The Lord of the Wheels

Being the only 'place of worship' so close to the headquarters of the Metropolitan as well as the State Express Transport Corporations, it is easy to imagine that whenever a new bus was brought in, it must have been taken to the nearest deity, Muniswaran, for the pooja. It is no surprise therefore that over time, this rather non-descript shrine has acquired a niche expertise in guaranteeing the welfare of vehicles and drivers; this Muniswaran is now something like a patron saint for those citizens of Chennai who make a living with their driving skills.

But a couple of incidental points surprised me. One was that my driver, Chakrapani, is firm in his belief that it is only because of his role as a protector that the Muniswaran near Pallavan House is called the 'Bodyguard Muniswaran'; the other was that for a famous - and reportedly much revered patron saint - the temple of 'Bodyguard Muniswaran' (not much more than a roof over an idol on the footpath) did not seem to be crowded at all. Maybe I was there too early in the day.

There's a story behind Chakrapani's theory for 'Bodyguard'; but I believe the explanation is far simpler. Pallavan Salai, before it was called so, was known as Bodyguard Road. So there.

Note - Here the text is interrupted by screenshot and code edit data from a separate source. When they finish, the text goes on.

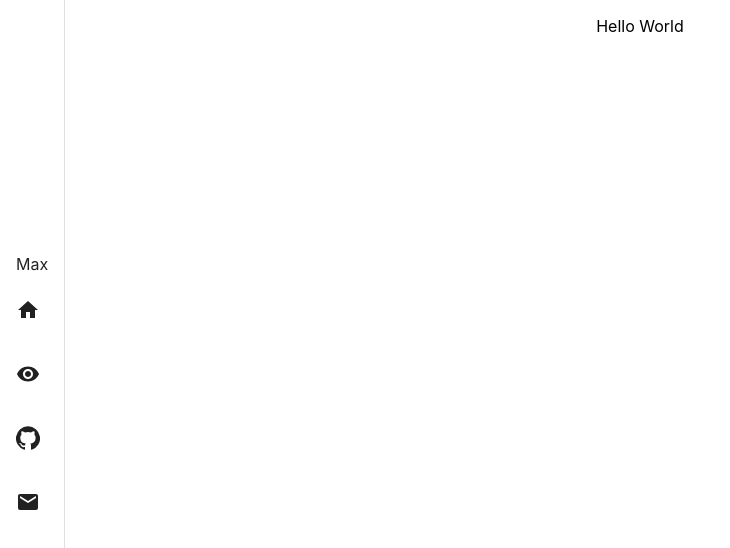
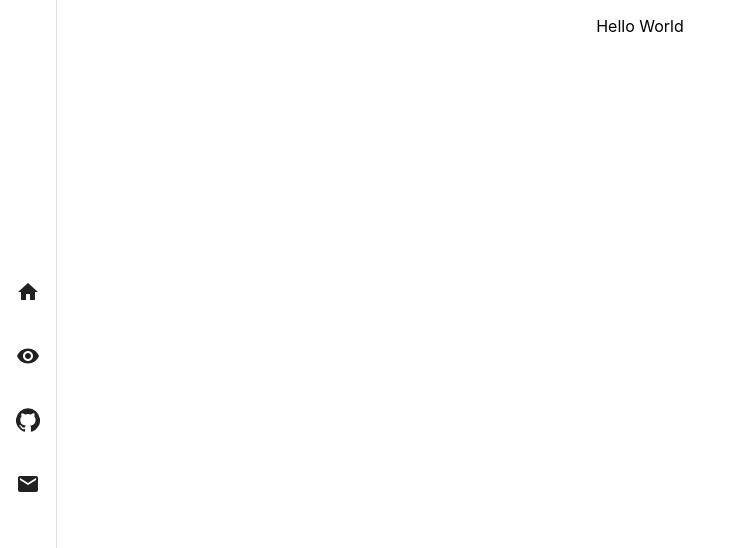
Before and after one commit to maxstanley/maxstanley.uk, a React (Create React App) app: page / in a window 1280 px wide. Shown: the top 548 px of the page, without its empty margins (0-730 px from the left). Built offline with nearby package versions, Linux system fonts and the light colour scheme.

Commit message:
Centered sidebar with top and bottom elements, linked github page

```diff
--- a/src/components/sidebar/SideBar.tsx
+++ b/src/components/sidebar/SideBar.tsx
@@ -1,17 +1,5 @@
 import React from "react";
-import {
-  Drawer,
-  List,
-  ListItem,
-  ListItemIcon,
-  ListItemText,
-} from "@material-ui/core";
-import {
-  createMuiTheme,
-  createStyles,
-  makeStyles,
-  Theme,
-} from "@material-ui/core/styles";
+import { Drawer, List, ListItem } from "@material-ui/core";
 import {
   Email as EmailIcon,
   GitHub as GitHubIcon,
@@ -21,22 +9,6 @@ import {
 
 import "./SideBar.css";
 
-const useStyles = makeStyles((theme: Theme) => ({
-  root: {
-    justifyContent: "center",
-  },
-}));
-
-const mui = createMuiTheme({
-  overrides: {
-    MuiDrawer: {
-      paper: {
-        justifyContent: "center",
-      },
-    },
-  },
-});
-
 interface sidebarItem {
   IconComponent: any;
   altText: string;
@@ -45,8 +17,6 @@ interface sidebarItem {
 interface Props {}
 
 export default function SideBar(props: Props) {
-  const classes = useStyles();
-
   const sidebarItems: sidebarItem[] = [
     {
       IconComponent: HomeIcon,
@@ -68,17 +38,24 @@ export default function SideBar(props: Props) {
 
   // <ListItemIcon></ListItemIcon>
   return (
-    <Drawer variant="permanent" anchor="left" className={classes.root}>
-      <ListItem key="main">
-        <span>Max</span>
-      </ListItem>
+    <Drawer variant="permanent" anchor="left">
+      <ListItem key="main" />
       <List>
         {sidebarItems.map((item: sidebarItem) => (
-          <ListItem button key={item.altText} className="drawer-item">
+          <ListItem
+            button
+            key={item.altText}
+            className="drawer-item"
+            onClick={() => {
+              window.location.href = "https://github.com/maxstanley";
+            }}
+          >
             <item.IconComponent />
           </ListItem>
         ))}
       </List>
+      {/* This element is at the bottom of the drawer, it keeps the list centered */}
+      <ListItem />
     </Drawer>
   );
 }
--- a/src/config/theme.tsx
+++ b/src/config/theme.tsx
@@ -4,7 +4,7 @@ export default createMuiTheme({
   overrides: {
     MuiDrawer: {
       paper: {
-        justifyContent: "center",
+        justifyContent: "space-between",
       },
     },
   },
```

Guru said...

I can not forget this place. I woundered so many time why so many vehicle are parked here till I realized the fact. The are the trade mark places of Chennai.

Shantaram said...

@ Guru: You're right, this can only happen in Chennai!